    Per capita the Japanese navy that fought in the Pacific from 1941 to 1945 was by far the most diverse navy as far as design was considered. Five or six twin main mounts on the centerline was the norm in several classes of ships.

    In design of their heavy cruisers, destroyers and battleships, in the interwar period, two words describe their appearance: powerful and sleek. Towering pagoda style bridges made the older ships look ridiculous, but aesthetically pleasing at the same time. Undulating sheer lines and bold superstructure layouts made for ships that looked as though they deserved the viewers respect even before the technical information followed confirming that that respect was warranted.

    No other navy used such intriguing and often puzzling ideas in the design and modernization of their fleets. For, although beautiful to behold, several flaws became apparent as the war dragged on...

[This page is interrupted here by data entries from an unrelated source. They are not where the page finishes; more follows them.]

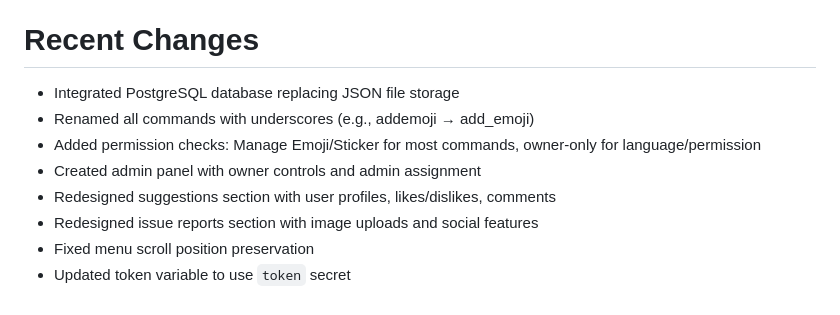
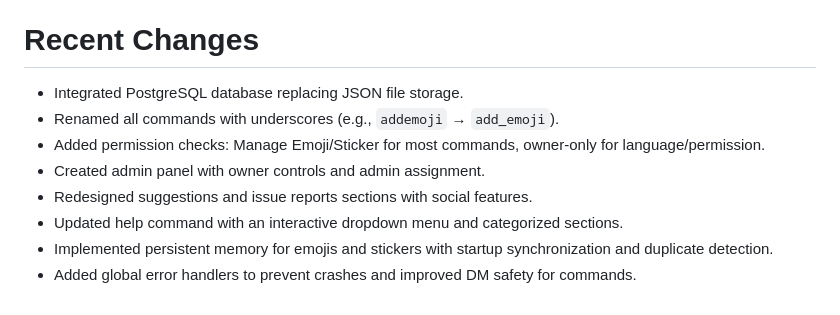
Before and after one commit to Amwmnrdp/herewegorightnowwithproemsbsjibotahahahlufftyroffemia, a Markdown page: replit.md, the part around the change. Rendered like a GitHub page.

Commit message:
Improve bot reliability with error handling and persistent memory
Implement global error handlers, DM safety for commands, persistent emoji/sticker memory with duplicate detection, and update the help command with interactive dropdowns.

Replit-Commit-Author: Agent
Replit-Commit-Session-Id: 8dacd0ae-5321-41b5-8b02-43b7b3ca71b3
Replit-Commit-Checkpoint-Type: intermediate_checkpoint
Replit-Commit-Event-Id: 11a7ab1c-b70f-4201-8f0d-9d401eb38946
Replit-Commit-Screenshot-Url: https://storage.googleapis.com/screenshot-production-us-central1/1615493f-b98d-4920-ae41-ced72588448f/8dacd0ae-5321-41b5-8b02-43b7b3ca71b3/1eFAgsa
Replit-Helium-Checkpoint-Created: true

```diff
--- a/replit.md
+++ b/replit.md
@@ -154,11 +154,11 @@ Chinese (zh), English (en), Arabic (ar), Spanish (es), Russian (ru), Turkish (tr
 
 # Recent Changes
 
-- Integrated PostgreSQL database replacing JSON file storage
-- Renamed all commands with underscores (e.g., addemoji → add_emoji)
-- Added permission checks: Manage Emoji/Sticker for most commands, owner-only for language/permission
-- Created admin panel with owner controls and admin assignment
-- Redesigned suggestions section with user profiles, likes/dislikes, comments
-- Redesigned issue reports section with image uploads and social features
-- Fixed menu scroll position preservation
-- Updated token variable to use `token` secret
+- Integrated PostgreSQL database replacing JSON file storage.
+- Renamed all commands with underscores (e.g., `addemoji` → `add_emoji`).
+- Added permission checks: Manage Emoji/Sticker for most commands, owner-only for language/permission.
+- Created admin panel with owner controls and admin assignment.
+- Redesigned suggestions and issue reports sections with social features.
+- Updated help command with an interactive dropdown menu and categorized sections.
+- Implemented persistent memory for emojis and stickers with startup synchronization and duplicate detection.
+- Added global error handlers to prevent crashes and improved DM safety for commands.
```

    J-Ship.com has been created as a direct "descendant" of J-Aircraft.com. I've spent the last 18 months frequenting Dave Pluth's site and noticed that, although the name of the site and most topics were in fact geared towards Japanese aircraft, the most popular message board was, and continues to be, the "Ship and Navy" board. We are all fascinated by the only Axis Navy to give the Allies a real "run for their money". This coupled with the fact that the Japanese ships, and their escapades throughout the Pacific and Indian Oceans, are great reading, means that getting our hands on models of these illustrious ships is a must. To view ships from all angles, and to see each ship side by side their contemporaries is a must for those researching them. And for those of us that just enjoy building them, creating these mini-ships is a hobby for the die hard fan.

    So, to make a long story short, I've seen great sites devoted to Japanese ships (Nihon Kaigun) and great sites devoted to modeling ships (Steel Navy and Model Warships), but there aren't any English sites (to my knowledge) that deal exclusively with Japanese Navy Ship Modeling. Well, now there is!

    Please keep in mind that this site is still in it's infancy and will continue to grow as each of you submit your models for the world to see… well, a small and very specific part of the world!